◆ **Assignment**: If a line holds the word "class", copy it from the entries.

[Stored records]
:::

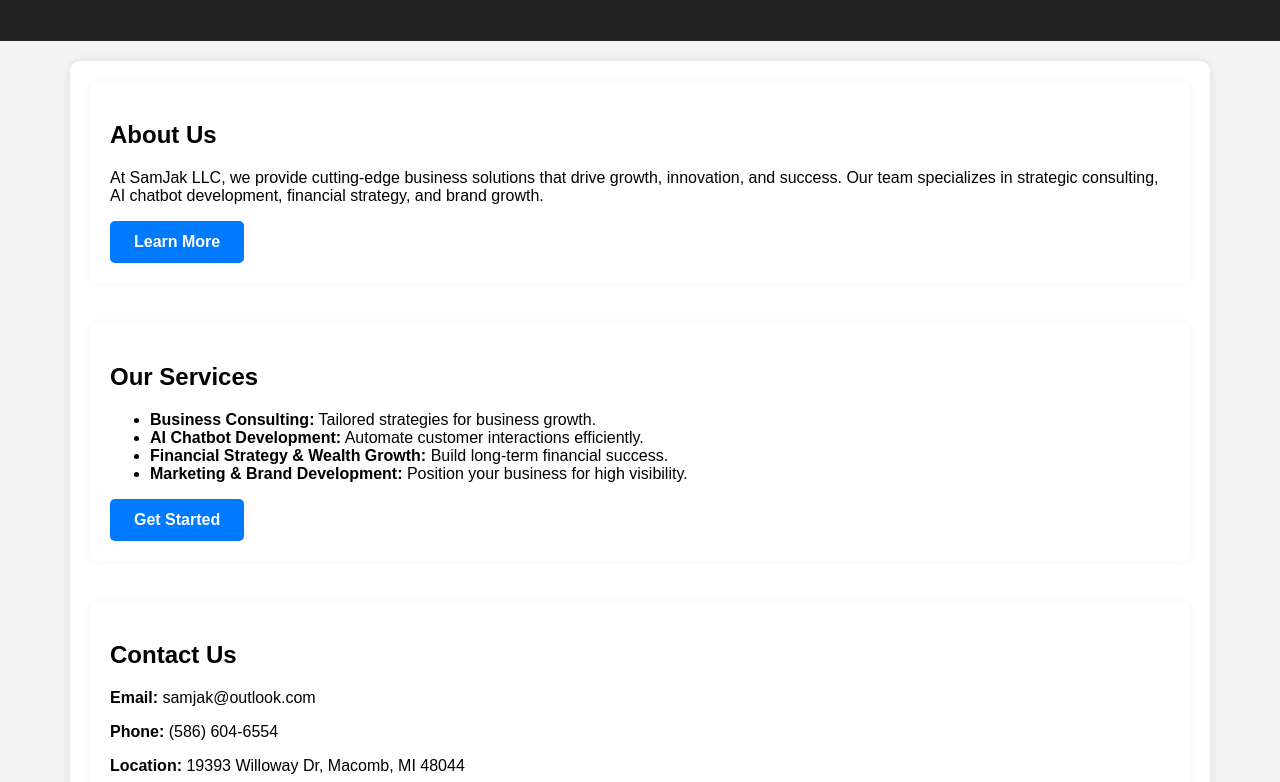
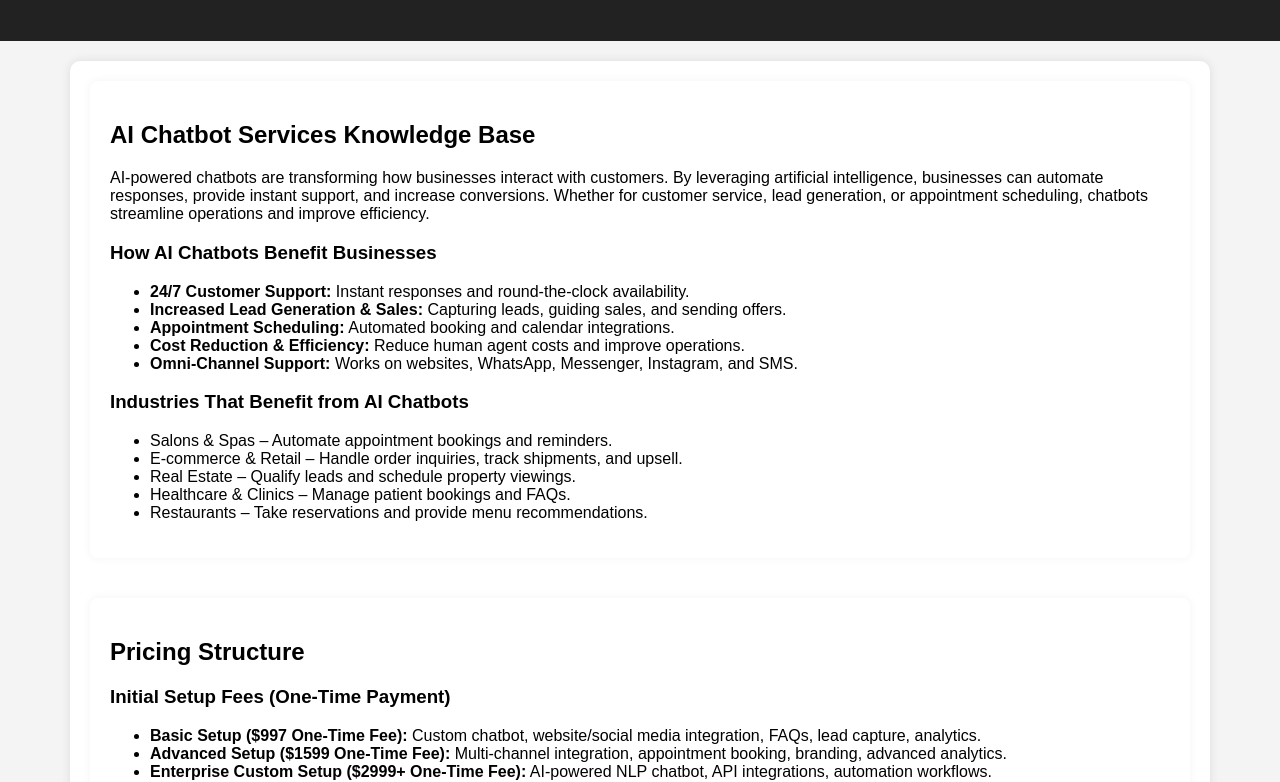
Before and after one commit to samjaki/samjak-website, a plain HTML site: page index.html in a window 1280 px wide. Shown: the part 170-952 px from the top of the page. Drawn offline with Linux system fonts and the light colour scheme.

Commit message:
Add files via upload

```diff
--- a/index.html
+++ b/index.html
@@ -64,30 +64,53 @@
     </header>
     <div class="container">
         <div class="section">
-            <h2>About Us</h2>
-            <p>At SamJak LLC, we provide cutting-edge business solutions that drive growth, innovation, and success. Our team specializes in strategic consulting, AI chatbot development, financial strategy, and brand growth.</p>
-            <a href="#services" class="btn">Learn More</a>
+            <h2>AI Chatbot Services Knowledge Base</h2>
+            <p>AI-powered chatbots are transforming how businesses interact with customers. By leveraging artificial intelligence, businesses can automate responses, provide instant support, and increase conversions. Whether for customer service, lead generation, or appointment scheduling, chatbots streamline operations and improve efficiency.</p>
+            <h3>How AI Chatbots Benefit Businesses</h3>
+            <ul>
+                <li><strong>24/7 Customer Support:</strong> Instant responses and round-the-clock availability.</li>
+                <li><strong>Increased Lead Generation & Sales:</strong> Capturing leads, guiding sales, and sending offers.</li>
+                <li><strong>Appointment Scheduling:</strong> Automated booking and calendar integrations.</li>
+                <li><strong>Cost Reduction & Efficiency:</strong> Reduce human agent costs and improve operations.</li>
+                <li><strong>Omni-Channel Support:</strong> Works on websites, WhatsApp, Messenger, Instagram, and SMS.</li>
+            </ul>
+            <h3>Industries That Benefit from AI Chatbots</h3>
+            <ul>
+                <li>Salons & Spas – Automate appointment bookings and reminders.</li>
+                <li>E-commerce & Retail – Handle order inquiries, track shipments, and upsell.</li>
+                <li>Real Estate – Qualify leads and schedule property viewings.</li>
+                <li>Healthcare & Clinics – Manage patient bookings and FAQs.</li>
+                <li>Restaurants – Take reservations and provide menu recommendations.</li>
+            </ul>
         </div>
-        <div class="section" id="services">
-            <h2>Our Services</h2>
+        <div class="section">
+            <h2>Pricing Structure</h2>
+            <h3>Initial Setup Fees (One-Time Payment)</h3>
             <ul>
-                <li><strong>Business Consulting:</strong> Tailored strategies for business growth.</li>
-                <li><strong>AI Chatbot Development:</strong> Automate customer interactions efficiently.</li>
-                <li><strong>Financial Strategy & Wealth Growth:</strong> Build long-term financial success.</li>
-                <li><strong>Marketing & Brand Development:</strong> Position your business for high visibility.</li>
+                <li><strong>Basic Setup ($997 One-Time Fee):</strong> Custom chatbot, website/social media integration, FAQs, lead capture, analytics.</li>
+                <li><strong>Advanced Setup ($1599 One-Time Fee):</strong> Multi-channel integration, appointment booking, branding, advanced analytics.</li>
+                <li><strong>Enterprise Custom Setup ($2999+ One-Time Fee):</strong> AI-powered NLP chatbot, API integrations, automation workflows.</li>
             </ul>
-            <a href="#contact" class="btn">Get Started</a>
+            <h3>Monthly Support & Maintenance Plans</h3>
+            <ul>
+                <li><strong>Basic Support Plan ($149/month):</strong> Hosting, email support, minor updates, 500 interactions.</li>
+                <li><strong>Business Growth Plan ($349/month):</strong> Priority support, multi-platform monitoring, AI enhancements, 5,000 interactions.</li>
+                <li><strong>Enterprise AI Plan ($499+/month):</strong> Advanced AI customization, API integrations, unlimited interactions, dedicated support.</li>
+            </ul>
         </div>
-        <div class="section" id="contact">
+        <div class="section">
             <h2>Contact Us</h2>
-            <p><strong>Email:</strong> samjak@outlook.com</p>
+            <p><strong>Email:</strong> SamJak@outlook.com</p>
             <p><strong>Phone:</strong> (586) 604-6554</p>
             <p><strong>Location:</strong> 19393 Willoway Dr, Macomb, MI 48044</p>
-            <a href="mailto:samjak@outlook.com" class="btn">Email Us</a>
+            <a href="mailto:SamJak@outlook.com" class="btn">Email Us</a>
         </div>
     </div>
     <footer>
         <p>&copy; 2025 SamJak LLC. All rights reserved.</p>
     </footer>
+
+    <script src="https://cdn.botpress.cloud/webchat/v2.3/inject.js"></script>
+    <script src="https://files.bpcontent.cloud/2025/02/28/17/20250228173233-3SUBF1NY.js"></script>
 </body>
 </html>
```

:::

◆ **Solution**:
     <div class="container">
         <div class="section">
-            <a href="#services" class="btn">Learn More</a>
-        <div class="section" id="services">
+        <div class="section">
-            <a href="#contact" class="btn">Get Started</a>
-        <div class="section" id="contact">
+        <div class="section">
-            <a href="mailto:samjak@outlook.com" class="btn">Email Us</a>
+            <a href="mailto:SamJak@outlook.com" class="btn">Email Us</a>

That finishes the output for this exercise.